In July 2018 the Board granted a 5-year extension to the development permission. Friends of the Irish Environment CLG ('FIE') brought judicial review proceedings challenging the decision to grant this extension, on the basis that this extension was not granted in compliance with the Habitats Directive.
One issue that arose during the High Court proceedings was whether the original development consent and the extension constituted a single operation, thus meaning no further assessment under the Habitats Directive was required.
In February 2019, Judge Simons referred six questions to the Court of Justice of the European Union ('CJEU').
AG Kokott gave her opinion on 30 April 2020. She collated the referred questions under four headings, only three of which the AG gave an opinion on:
Obligation to carry out a prior examination
The Board had argued that, aside from the extension of the construction phase, the development consent did not alter the scope of the project and its potential environmental effects. AG Kokott disagreed with this. She said that the nature and circumstances of the extension mean that it cannot be regarded as a single operation with the original 2008 development consent. The reason for this is because the original 2008 development has not been properly assessed under the Habitats Directive. AG Kokott stated:
''the extension could be dispensed with if it and the decision of 2008 are to be regarded as one single operation.

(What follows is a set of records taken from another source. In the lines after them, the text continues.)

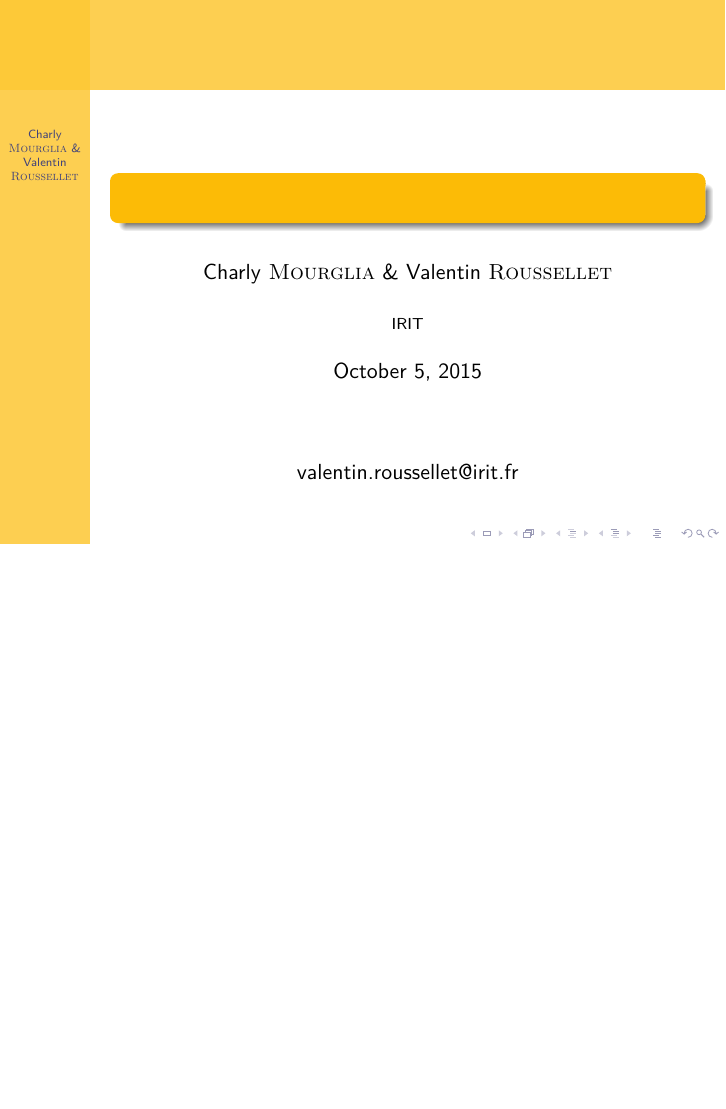
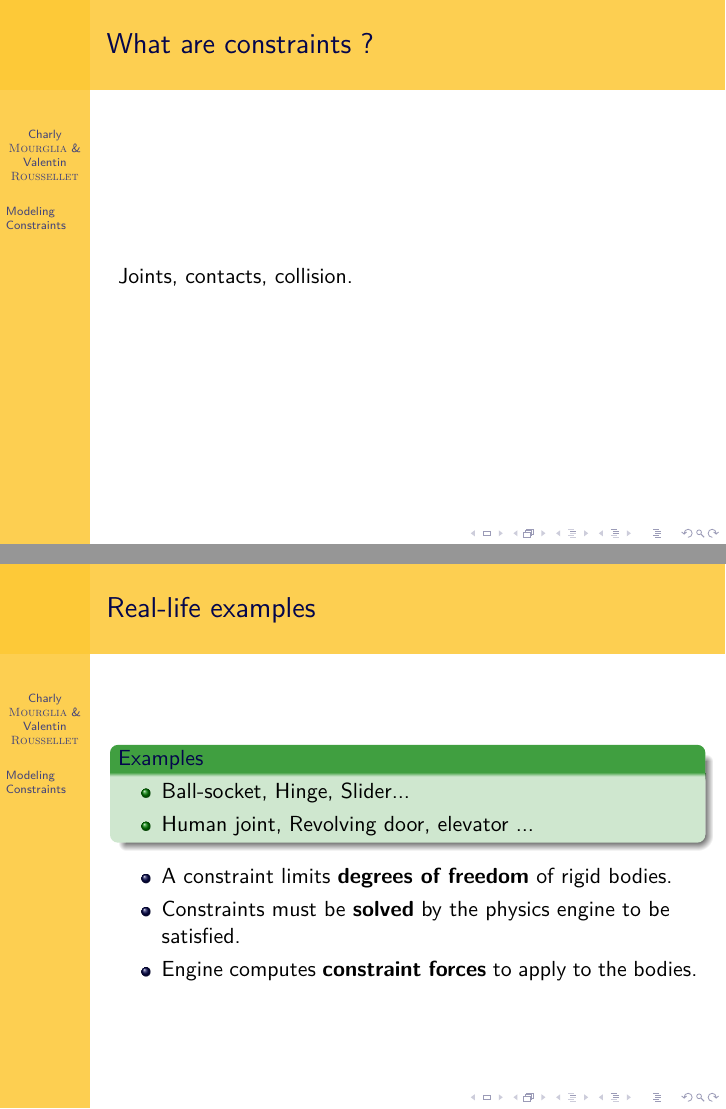
Before and after one commit to louen/formations, LaTeX slides (physics-basic/physics.tex): the whole page before the commit and pages 2 and 4 of 8 after it, the two joined at a grey line, the shorter picture padded with empty space. Compiled offline with pdfLaTeX.

Commit message:
started constraint section

```diff
--- a/physics-basic/physics.tex
+++ b/physics-basic/physics.tex
@@ -100,3 +101,29 @@
 \href{mailto:valentin.roussellet@irit.fr}{valentin.roussellet@irit.fr}
 \end{center}
 \end{frame}
+
+\section{Modeling Constraints}
+
+\begin{frame}
+ \frametitle{What are constraints ?}
+  Joints, contacts, collision.
+\end{frame}
+
+\begin{frame}
+\frametitle {Real-life examples}
+   \begin{exampleblock}{Examples}
+     \begin{itemize}
+       \item Ball-socket, Hinge, Slider...
+       \item Human joint, Revolving door, elevator ...
+     \end{itemize}
+   \end{exampleblock}
+
+  \pause
+
+  \begin{itemize}
+    \item A constraint limits \textbf{degrees of freedom} of rigid bodies.
+    % NOTE : 2 RBs have 2 * 6 = 12 DOF.
+    \item Constraints must be \textbf{solved} by the physics engine to be satisfied.
+    \item Engine computes \textbf{constraint forces} to apply to the bodies.
+  \end{itemize}
+\end{frame}
```
Also changed, not shown: physics-basic/physics.tex (38 more changed lines).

Further steps for achieving such a single operation would not have to be assessed again under Article 6(3).''
''The extension decision allows the works to be carried out for the first time, that is to say a measure which should be assessed under Article 6(3) of the Habitats Directive in order to determine whether it is likely to have a significant effect on the protection areas concerned.''
''The decision to extend the duration of the development consent to construct a facility, in the absence of which no works may be carried out, must be regarded as independent agreement of a project such as to trigger Article 6(3) –''

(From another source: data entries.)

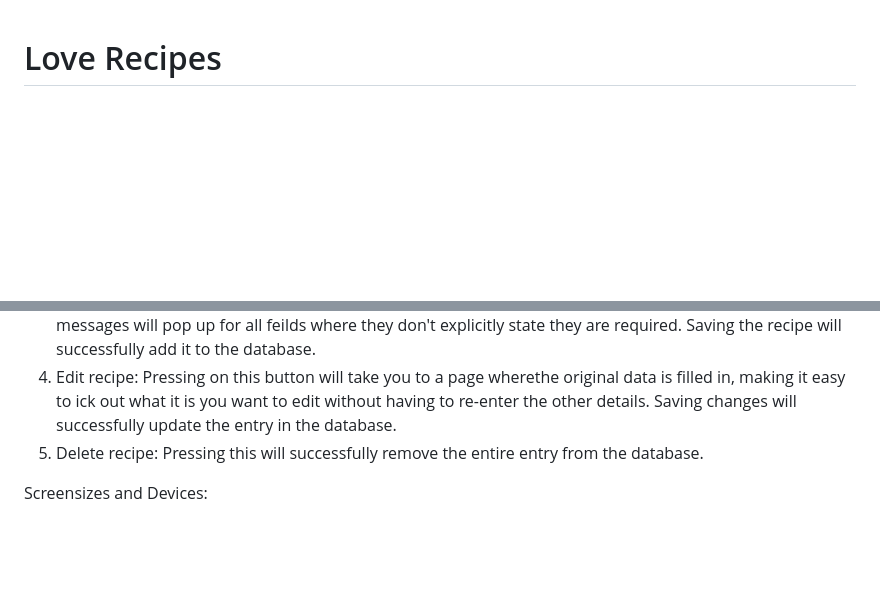
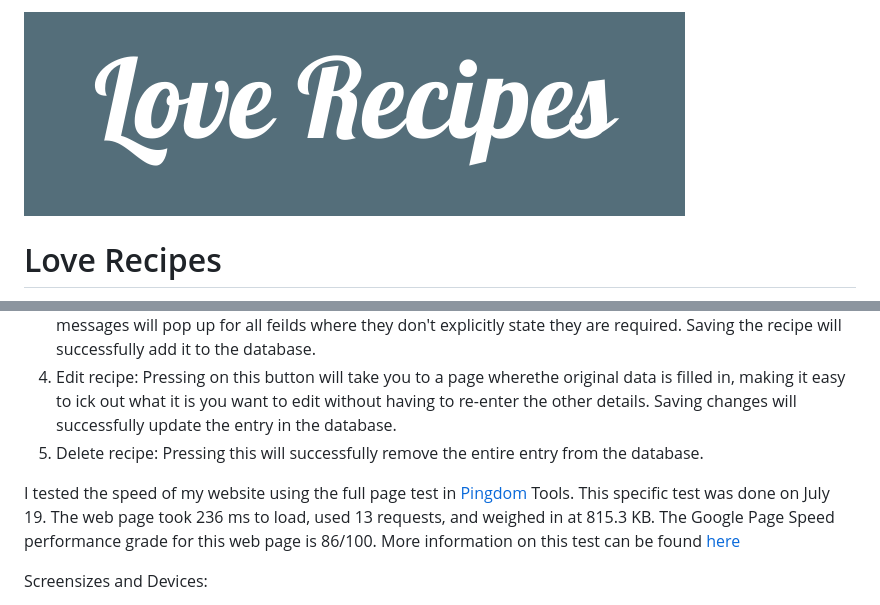
Before and after one commit to Tilly3g/love-recipes, a Markdown page: README.md, 2 parts joined by grey strips. Drawn GitHub-style; pictures changed too: static/images/logo.png (added); blank space fills up the shorter version.

Commit message:
Add image to README.md and speed test

```diff
--- a/README.md
+++ b/README.md
@@ -1,3 +1,5 @@
+![Page Logo](static/images/logo.png?raw=true "Logo")
+
 # Love Recipes
 
 This is a website where a user can go to either find a recipe or add their own recipe to share with other users. It's an online cookbook that users can add to, edit or delete recipes from, making it more versatile and than a physical book.
@@ -79,6 +81,11 @@ I created an initial wireframe for the project using [Lucid Chart](https://www.l
 4. Edit recipe: Pressing on this button will take you to a page wherethe original data is filled in, making it easy to ick out what it is you want to edit without having to re-enter the other details. Saving changes will successfully update the entry in the database.
 5. Delete recipe: Pressing this will successfully remove the entire entry from the database.
 
+I tested the speed of my website using the full page test in [Pingdom](https://tools.pingdom.com/) Tools.
+This specific test was done on July 19. The web page took 236 ms to load, used 13 requests, and weighed in at 815.3 KB.
+The Google Page Speed performance grade for this web page is 86/100.
+More information on this test can be found [here](https://tools.pingdom.com/#5cd9d3fdf9800000)
+
 Screensizes and Devices:
 
 - I tested the website to make sure it functioned correctly and displayed well on every device given using Chrome Developer Tools when viewing the site in a browser and also that it transitioned well when changing the screensize
```
Also changed, not shown: other parts of README.md (+1 -1 lines), 1 other file.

If the CJEU follows this Opinion, it would mean that the renewal of a development consent triggers screening for AA even where there are no works or interventions which alter the physical site.
As the above answer was answered in the affirmative, AG Kokott turned to what considerations a competent authority is required to have regard to in carrying out Stage 1 screening under the Habitats Directive:

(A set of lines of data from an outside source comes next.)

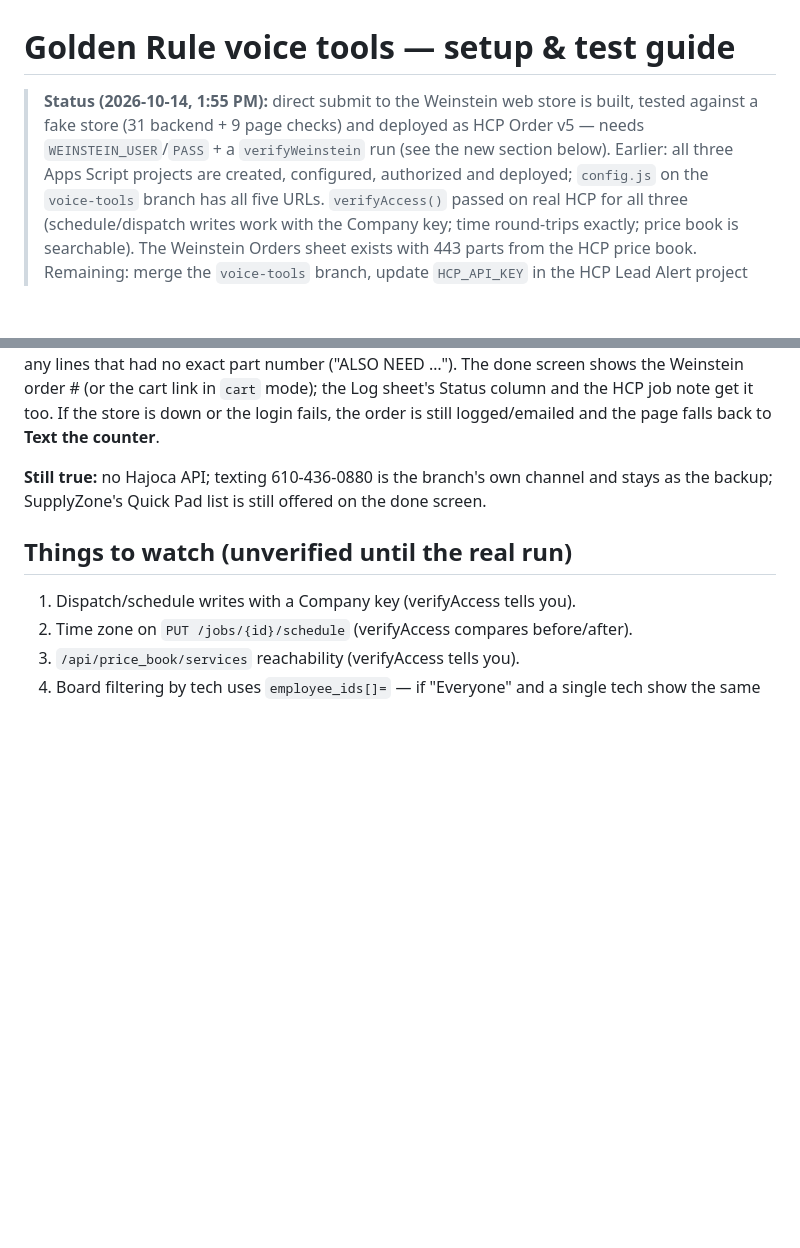
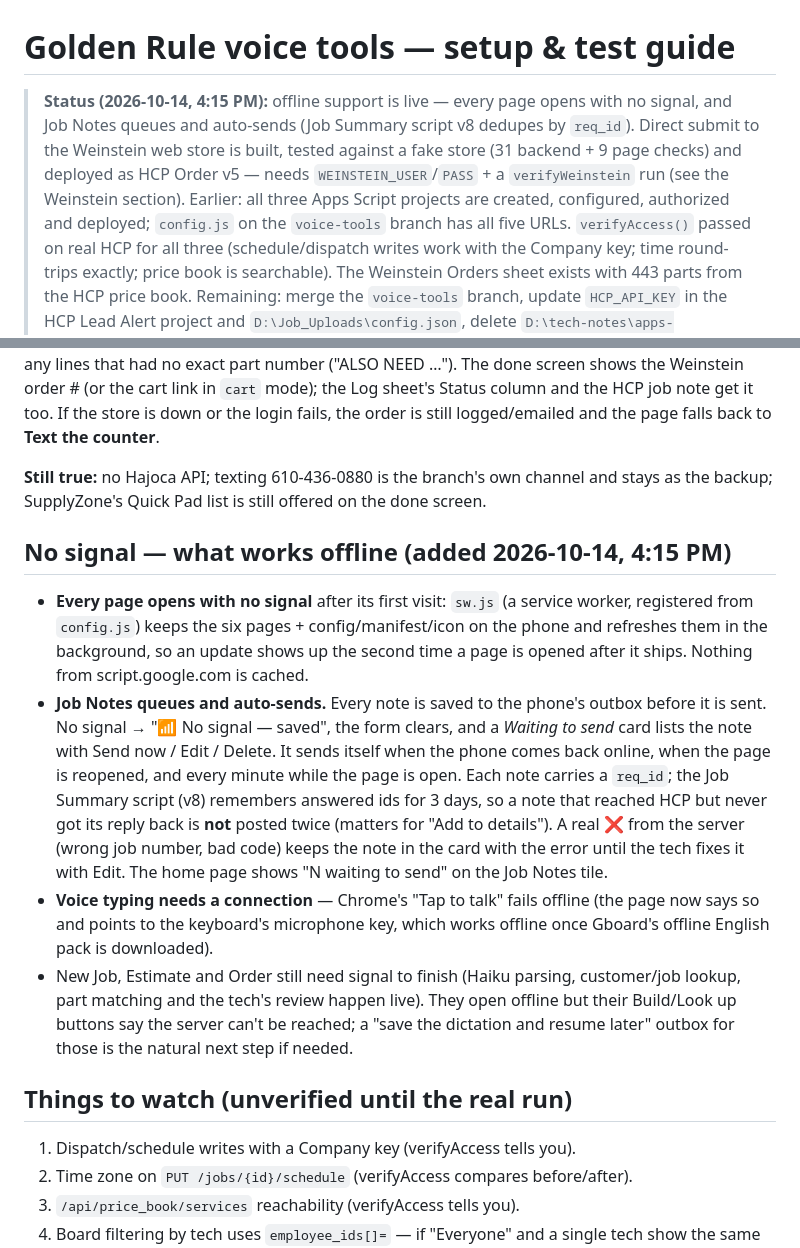
Before and after one commit to GoldenRulePlumbing1331/tech-notes, a Markdown page: apps-script/VOICE_TOOLS_SETUP.md, 2 parts joined by grey strips. Drawn GitHub-style; blank space fills up the shorter version.

Commit message:
setup guide: offline section
Co-Authored-By: Claude Fable 5.1 <noreply@anthropic.com>
Claude-Session: https://claude.ai/code/session_01KBLCWY5V2duZHMKzLEXBJQ

```diff
--- a/apps-script/VOICE_TOOLS_SETUP.md
+++ b/apps-script/VOICE_TOOLS_SETUP.md
@@ -1,8 +1,9 @@
 # Golden Rule voice tools — setup & test guide
 
-> **Status (2026-10-14, 1:55 PM):** direct submit to the Weinstein web store is built, tested against a fake
-> store (31 backend + 9 page checks) and deployed as HCP Order v5 — needs `WEINSTEIN_USER`/`PASS` + a
-> `verifyWeinstein` run (see the new section below). Earlier: all three Apps Script projects are created, configured, authorized and
+> **Status (2026-10-14, 4:15 PM):** offline support is live — every page opens with no signal, and Job Notes
+> queues and auto-sends (Job Summary script v8 dedupes by `req_id`). Direct submit to the Weinstein web store
+> is built, tested against a fake store (31 backend + 9 page checks) and deployed as HCP Order v5 — needs
+> `WEINSTEIN_USER`/`PASS` + a `verifyWeinstein` run (see the Weinstein section). Earlier: all three Apps Script projects are created, configured, authorized and
 > deployed; `config.js` on the `voice-tools` branch has all five URLs. `verifyAccess()` passed on real HCP for
 > all three (schedule/dispatch writes work with the Company key; time round-trips exactly; price book is
 > searchable). The Weinstein Orders sheet exists with 443 parts from the HCP price book. Remaining: merge the
@@ -178,6 +179,25 @@ logged/emailed and the page falls back to **Text the counter**.
 **Still true:** no Hajoca API; texting 610-436-0880 is the branch's own channel and stays as the backup;
 SupplyZone's Quick Pad list is still offered on the done screen.
 
+## No signal — what works offline (added 2026-10-14, 4:15 PM)
+
+- **Every page opens with no signal** after its first visit: `sw.js` (a service worker, registered from
+  `config.js`) keeps the six pages + config/manifest/icon on the phone and refreshes them in the background,
+  so an update shows up the second time a page is opened after it ships. Nothing from script.google.com is cached.
+- **Job Notes queues and auto-sends.** Every note is saved to the phone's outbox before it is sent. No
+  signal → "📶 No signal — saved", the form clears, and a *Waiting to send* card lists the note with
+  Send now / Edit / Delete. It sends itself when the phone comes back online, when the page is reopened, and
+  every minute while the page is open. Each note carries a `req_id`; the Job Summary script (v8) remembers
+  answered ids for 3 days, so a note that reached HCP but never got its reply back is **not** posted twice
+  (matters for "Add to details"). A real ❌ from the server (wrong job number, bad code) keeps the note in
+  the card with the error until the tech fixes it with Edit. The home page shows "N waiting to send" on the
+  Job Notes tile.
+- **Voice typing needs a connection** — Chrome's "Tap to talk" fails offline (the page now says so and points
+  to the keyboard's microphone key, which works offline once Gboard's offline English pack is downloaded).
+- New Job, Estimate and Order still need signal to finish (Haiku parsing, customer/job lookup, part matching
+  and the tech's review happen live). They open offline but their Build/Look up buttons say the server can't
+  be reached; a "save the dictation and resume later" outbox for those is the natural next step if needed.
+
 ## Things to watch (unverified until the real run)
 
 1. Dispatch/schedule writes with a Company key (verifyAccess tells you).
```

''Further scientific findings would be required in order to dispense with the appropriate assessment. Firstly, these findings would have to close the gaps in the 2008 assessment and, secondly, they would have to take account of any intervening changes in the project, the protected habitats and species concerned and the scientific knowledge. Any other plans and projects that have been added in the meantime must be included if, together with the plan or project under consideration, they could have a significant effect on the site''.
If the CJEU follows this Opinion, it would mean that screening must close any gaps in any earlier assessment and take account of whether the project has been changed in the meantime, whether there have been any changes in the protected habitats and species concerned and any new scientific knowledge.
Interpretation in accordance with EU law and arguments of the parties
The High Court had asked the question, to what extent, if any, is the obligation on a national court to interpret legislation insofar as possible in accordance with the provisions of EU law, subject to the requirement that the parties to the litigation have expressly raised those interpretative issues.
AG Kokott stated that:
'' EU law does not require national courts to raise of their own motion a plea alleging infringement of provisions of EU law where examination of that plea would oblige them to go beyond the ambit of the dispute as defined by the parties, they are obliged to raise of their own motion points of law based on binding EU rules only where, under national law, they must or may do so in relation to a binding rule of national law''.
''It is not necessary for the parties to expressly plead before the national courts which individual provisions of national law those courts should disapply or interpret in accordance with EU law. Rather, the identification of those provisions and the development of the approach for eliminating any contradiction between national law and EU law is part of the obligation of national courts to achieve the result envisaged by the directive''.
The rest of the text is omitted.